The Wicker Man is a cult 1973 British film directed by Robin Hardy, written by Anthony Shaffer and starring Edward Woodward (Sergeant Neil Howie), Christopher Lee (Lord Summerisle) Diane Cilento (Miss Rose. Cilento later married Anthony Shaffer) and Britt Ekland (Willow).

The film was produced at a time of crisis in the British film industry. The studio in charge of production 'British Lion films' were in financial trouble and were bought out by millionaire businessman John Bentley. In order to convince the unions that he wasn't about to asset-strip the company, Bentley needed to get a film into production quickly. This meant that The Wicker Man, a film set during mid-summer was actually filmed in October (in order to look convincing, artificial leaves and blossom had to be glued to trees in many scenes). Christopher Lee was extremely keen to get the film made and Lee and others worked on the production without being paid a fee. By the time of the film’s completion the studio had been bought out by Michael Deeley. At a private screening he described the film as one of the worst 10 films he'd ever seen. Cuts were made and a copy of the film was sent to American film producer Roger Corman in Hollywood to make a judgement of how to market the film in the USA. In Britain the film was cut again and eventually released as part of a double bill. Lee claims that the cuts had 'butchered' the continuity. Despite these problems the film met with critical acclaim and won the first prize in the 1974 Festival of Fantastic Films in Paris. At some point shortly after, the original negatives and the only print of the first cut of the film were 'lost'.
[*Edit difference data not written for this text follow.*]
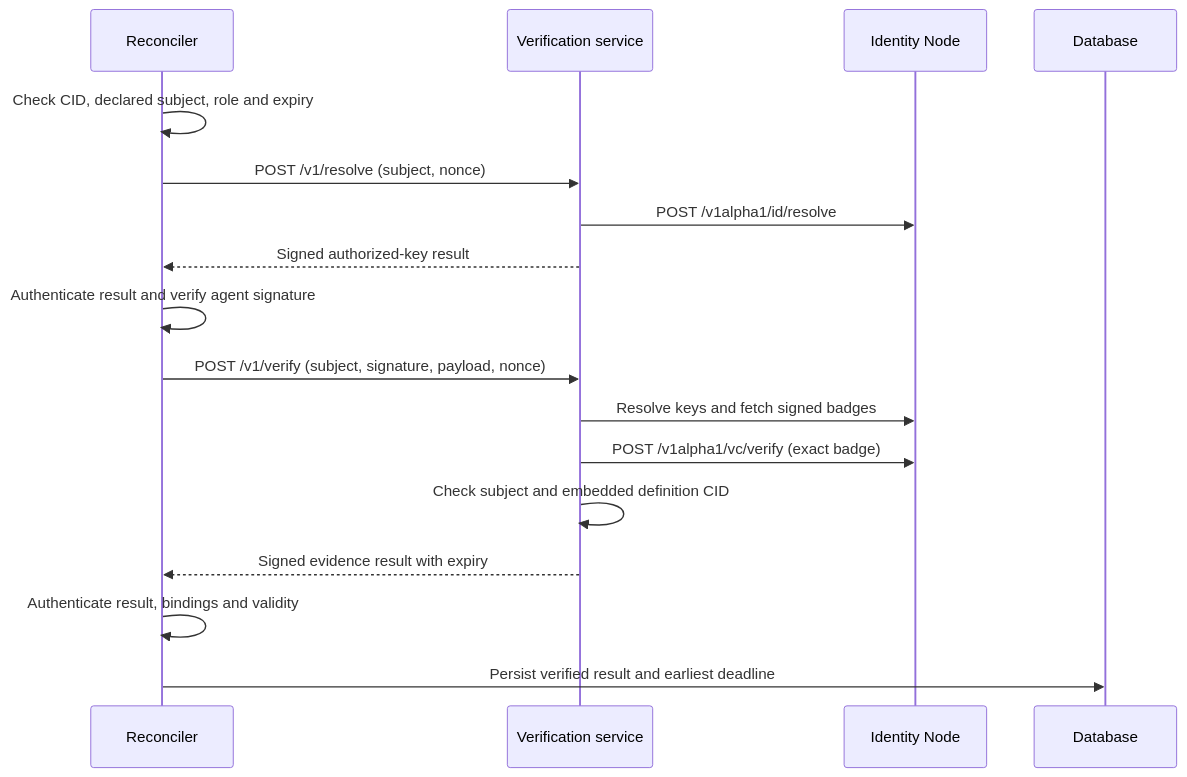
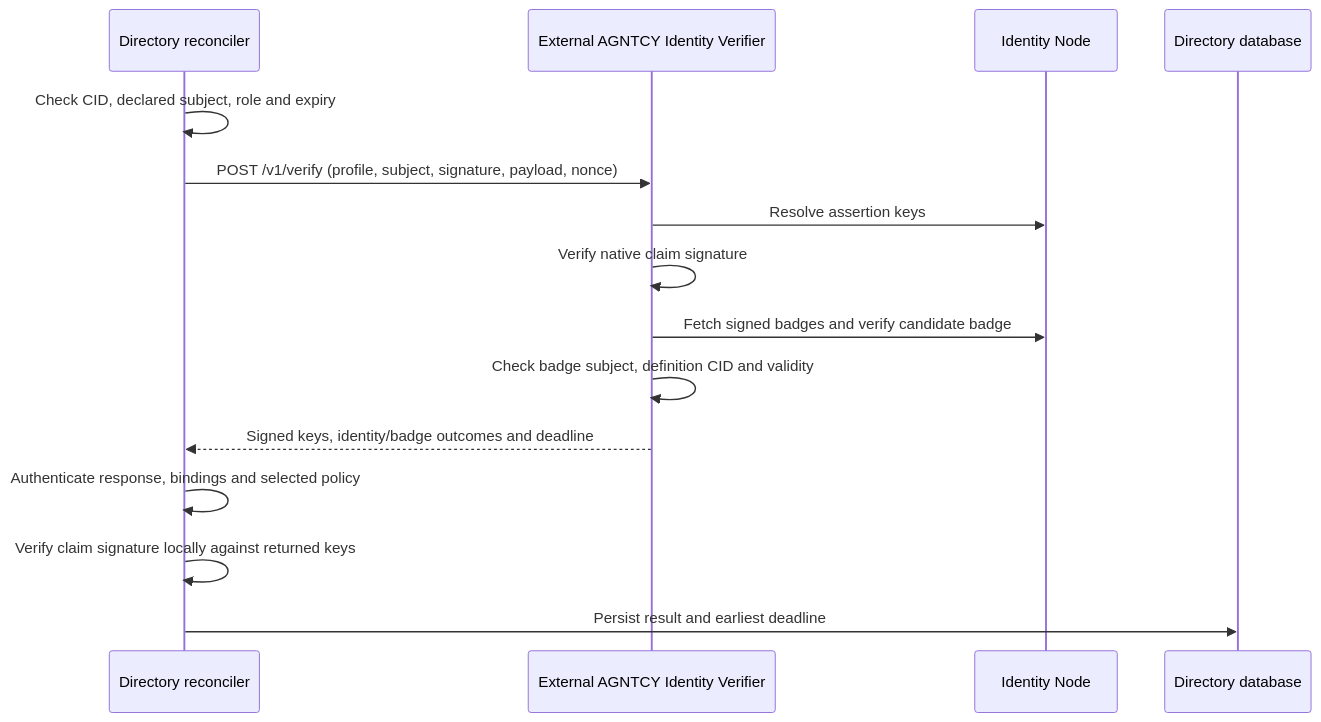
One commit to agntcy/dir changed the second of 3 diagrams in docs/content/dir/dir-component-identity-agntcy.md. Above: the diagram before and after it, drawn with Mermaid. The commit also changed other lines of this file and 17 other files, not shown here.

Commit message:
refactor(identity): resolve AGNTCY claims through external verifier

````diff
--- a/docs/content/dir/dir-component-identity-agntcy.md
+++ b/docs/content/dir/dir-component-identity-agntcy.md
@@ -81,19 +89,17 @@
 ```mermaid
 sequenceDiagram
-    participant R as Reconciler
-    participant V as Verification service
+    participant R as Directory reconciler
+    participant V as External AGNTCY Identity Verifier
     participant N as Identity Node
-    participant D as Database
+    participant D as Directory database
     R->>R: Check CID, declared subject, role and expiry
-    R->>V: POST /v1/resolve (subject, nonce)
-    V->>N: POST /v1alpha1/id/resolve
-    V-->>R: Signed authorized-key result
-    R->>R: Authenticate result and verify agent signature
-    R->>V: POST /v1/verify (subject, signature, payload, nonce)
-    V->>N: Resolve keys and fetch signed badges
-    V->>N: POST /v1alpha1/vc/verify (exact badge)
-    V->>V: Check subject and embedded definition CID
-    V-->>R: Signed evidence result with expiry
-    R->>R: Authenticate result, bindings and validity
-    R->>D: Persist verified result and earliest deadline
+    R->>V: POST /v1/verify (profile, subject, signature, payload, nonce)
+    V->>N: Resolve assertion keys
+    V->>V: Verify native claim signature
+    V->>N: Fetch signed badges and verify candidate badge
+    V->>V: Check badge subject, definition CID and validity
+    V-->>R: Signed keys, identity/badge outcomes and deadline
+    R->>R: Authenticate response, bindings and selected policy
+    R->>R: Verify claim signature locally against returned keys
+    R->>D: Persist result and earliest deadline
 ```
````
When the film was released for DVD two different cuts of the film were included. The film as it was originally released is an 87-minute cut. A partially restored version (which contained scenes recovered from a video-tape of the version sent to Roger Corman) runs to 99 minutes.


Warning: Wikipedia contains spoilers

Sergeant Howie, of the Scottish police, is sent an anonymous letter recommending that he investigates the disappearance of a young girl, Rowan Morrison, on the remote Hebridean island of Summerisle. He flies out to the island and during his investigations discovers that the entire population follow a neo-pagan religion under the islands owner Lord Summerisle, worshipping the sun and engaging in curious rituals.

Howie, a extremely devout and repressed Christian is increasingly shocked by the islanders' rituals and behaviour. He has no assistance from the islanders in his search for the girl but he battles on and uncovers evidence that he suspects show that the girl was a victim of human sacrifice. But it is finally uncovered that the letter was a ploy to bring Howie to the island in order for him to be the sacrifice. He is forced into the belly of a large wicker man and burned while the islanders surround the burning and sing while Howie yells "The Lord is My Shepherd" at them.